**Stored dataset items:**
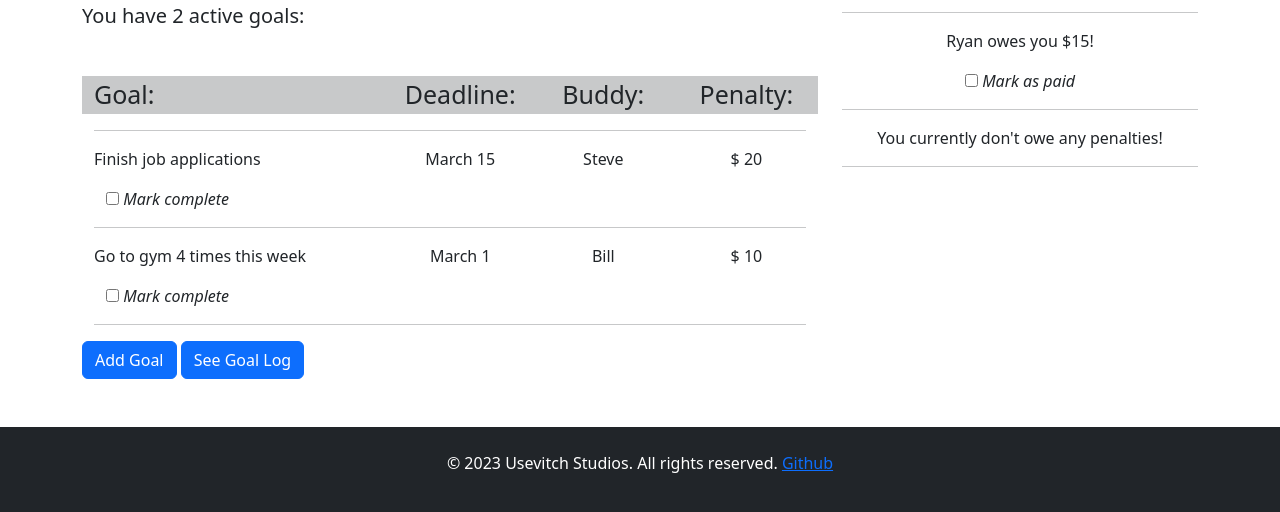
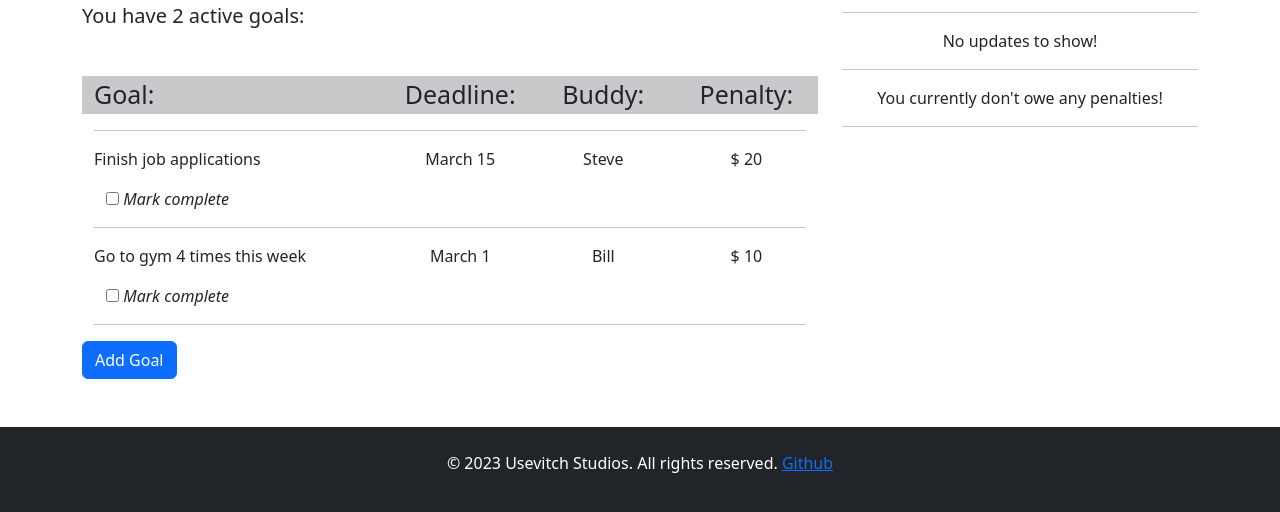
Before and after one commit to musevi/startup, a plain HTML site: page dashboard.html in a window 1280 px wide. Shown: the part 302-814 px from the top of the page. Drawn offline with nearby package versions, Linux system fonts and the light colour scheme.

Commit message:
done for now

```diff
--- a/dashboard.html
+++ b/dashboard.html
@@ -77,7 +77,7 @@
             </div>
           </div>
           <button type="button" class="btn btn-primary" data-toggle="modal" data-target="#exampleModalCenter">Add Goal</button>
-          <button class="btn btn-primary" type="submit">See Goal Log</button>
+          <!-- <button class="btn btn-primary" type="submit">See Goal Log</button> -->
         </div>
 
         <div class="modal fade" id="exampleModalCenter" tabindex="-1" role="dialog" aria-labelledby="exampleModalCenterTitle" aria-hidden="true">
@@ -107,11 +107,7 @@
           <h2 style="text-align: center">Updates</h2>
           <hr>
           <div class="text-center">
-            <p>Ryan owes you $15!</p>
-            <label class="container">
-              <input type="checkbox">
-              <span class="checkmark"></span><em>Mark as paid</em>
-            </label>
+            <p>No updates to show!</p>
           </div>
           <hr>
           <div class="text-center">
```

**Work task:** A single figure is required: the number of lines in the entries that hold the string "dashboard".

**Answer section:** 3